Respondeat superior is a Latin term which means “let the master answer.” In practical terms, that means holding an employer responsible for the wrongful acts its employees take within the scope of their employment.
Since the advent of social media, this has meant that health care employers need to be more concerned than ever with how employees handle confidential patient information.
Hayden v. Franciscan Alliance
A recent Indiana court decision, Hayden v. Franciscan Alliance, gives employers some cause for comfort by illuminating important steps that can be taken to shield health care entities from some types of liability.
Leslie Hayden was seen at St. Francis Hospital’s radiology department for a broken arm. Two years later, Brook Collins, an employee in the hospital’s registrar’s office sent a copy of Hayden’s confidential medical information to Jessica Henley.
Henley, in turn, texted a screenshot of Hayden’s confidential medical records to Hayden’s boyfriend and posted the information on Facebook. The court noted that the three women had an “acrimonious relationship” going back to high school.
Hayden filed suit against the hospital asserting, among other legal theories, that the hospital was liable for Collins’ actions under the doctrine of respondeat superior. The court, however, rejected that claim holding that “[a]n employer is liable for an employee’s tortious acts under respondeat superior only if those acts occurred within the scope of employment.”
In general, an act is within the employee’s “scope of employment” where it furthers the employer’s business or is incidental to authorized conduct, but employers are not responsible for acts done on the employee’s own initiative “with no intention to perform it as part of or incident to the service for which he is employed.”
In reaching its decision, the court placed heavy reliance on Collins having signed an agreement when she was hired stating that she could only use and access information in the hospital’s records to perform her job duties, and that inappropriate use or disclosure would result in discipline and/or legal action.
Collins also received regular training in HIPAA compliance, patient privacy and appropriate access to, and use of, medical records.
Under these circumstances, the court found that Collins knew she was violating hospital policy in disclosing Hayden’s records, and that she acted outside the scope of her employment in doing so. As a result, the court found that the hospital was not liable under respondeat superior for Collins’ actions.
Maryland courts apply a similar test in determining liability under a respondeat superior theory, that is, whether the employee’s acts “were in furtherance of the employer’s business and were ‘authorized’ by the employer,” and have held that “[t]he foreseeability of the employee’s conduct is also an ‘important factor.’”
Although Hayden was a positive outcome for the hospital, respondeat superior claims continue to pose a challenge for employers because the decisions often turn on factual nuances.
To reduce the chance of liability for an employee’s disclosure of confidential patient information, prudent health care employers should require each employee to read and sign a comprehensive patient confidentiality policy or agreement.
The policy should describe the limits of authorized access to patient records, prohibit unauthorized disclosures, and specifically proscribe the posting of any protected information on social media or other third-party platforms.

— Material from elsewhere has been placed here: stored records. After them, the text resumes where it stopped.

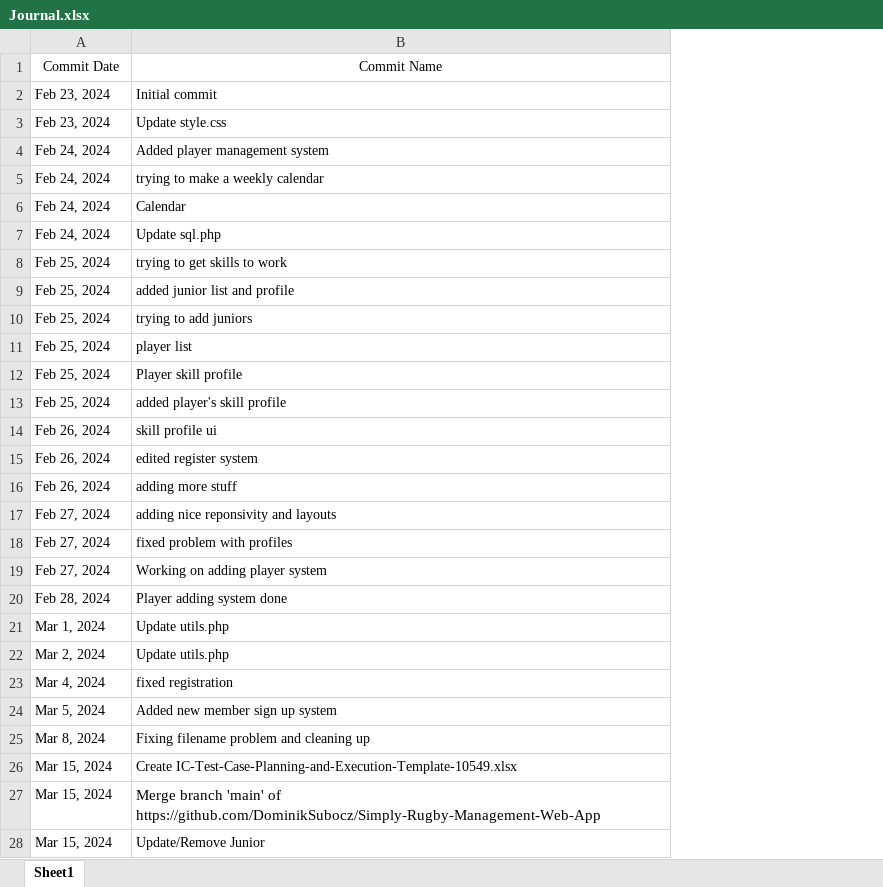
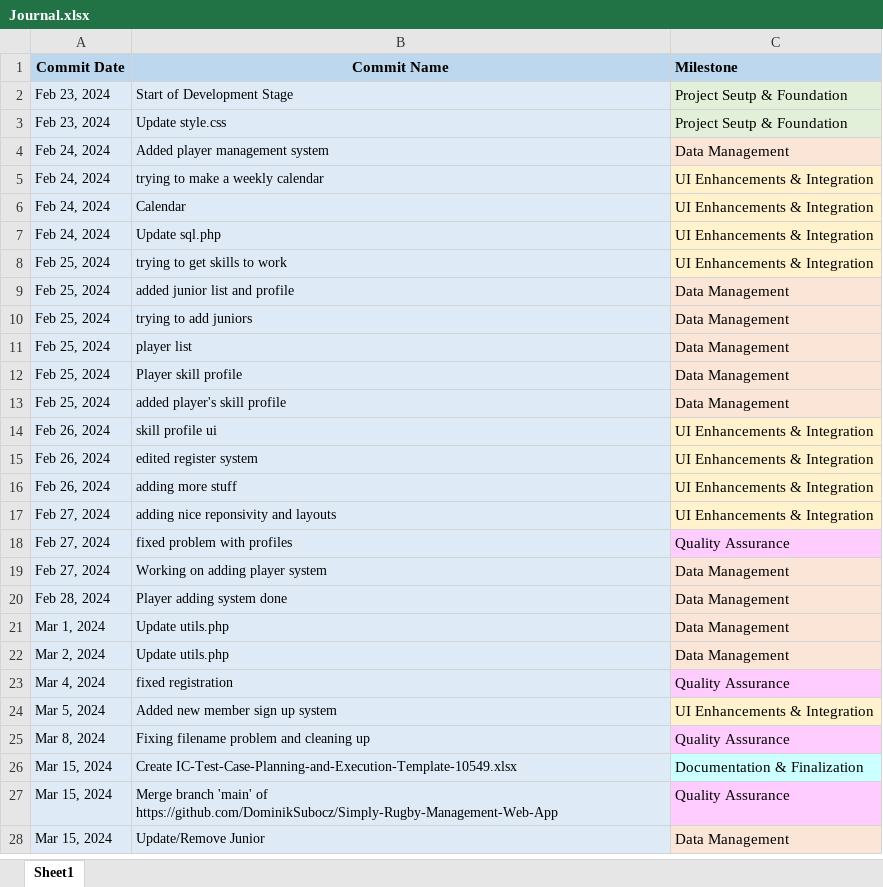
Before and after one commit to DominikSubocz/Simply-Rugby-Management-Web-App, an Excel workbook: documentation/Journal.xlsx, sheet Sheet1, drawn as a sheet; only a part is shown; values as stored, in another font and other column widths than the file's, no borders; the diff covers the shown part only; the diff names each change by its address in the sheet, - before the commit and + after, or states it on an @@ line.

```diff
--- a/documentation/Journal.xlsx (sheet Sheet1)
+++ b/documentation/Journal.xlsx (sheet Sheet1)
+column C (Milestone), rows 2-28: Project Seutp & Foundation | Project Seutp & Foundation | Data Management | UI Enhancements & Integration | UI Enhancements & Integration | UI Enhancements & Integration | UI Enhancements & Integration | Data Management | Data Management | Data Management | Data Management | Data Management | UI Enhancements & Integration | UI Enhancements & Integration | UI Enhancements & Integration | UI Enhancements & Integration | Quality Assurance | Data Management | Data Management | Data Management | Data Management | Quality Assurance | UI Enhancements & Integration | Quality Assurance | Documentation & Finalization | Quality Assurance | Data Management
@@ A1:B1 fill: none → #BDD7EE, bold: off → on, text size: larger @@
-A2:B28 fill: none
+A2:B28 fill: #DEEBF7
-B2 (Commit Name): Initial commit
+B2 (Commit Name): Start of Development Stage
@@ B27 text size: smaller @@
```
Also changed, not shown: 7 added rows, 1 removed row, 1 moved row, 3 edited cells and cell formats elsewhere in this sheet.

In addition, employees should be required to attend regular training on HIPAA and other patient privacy issues.
No measures are an absolute shield against potential liability for inappropriate disclosures. Indeed, even if an employer avoids respondeat superior liability, it may be exposed to other privacy and tort claims by adversely impacted patients, as well as HIPAA fines and other regulatory action.
Taking active steps to educate employees about their duty to maintain confidentiality, however, is an important step in creating a successful defense. As the Hayden case demonstrates, having an effective confidentiality regime in place can mean the difference between success and liability.
Barry F. Rosen is the chairman & CEO of the Baltimore law firm of Gordon Feinblatt LLC, heads the firm’s health care practice group and can be reached at 410-576-4224 or email@example.com. Charles R. Bacharach heads the firm’s employment law practice group and can be reached at 410-576-4169 or firstname.lastname@example.org.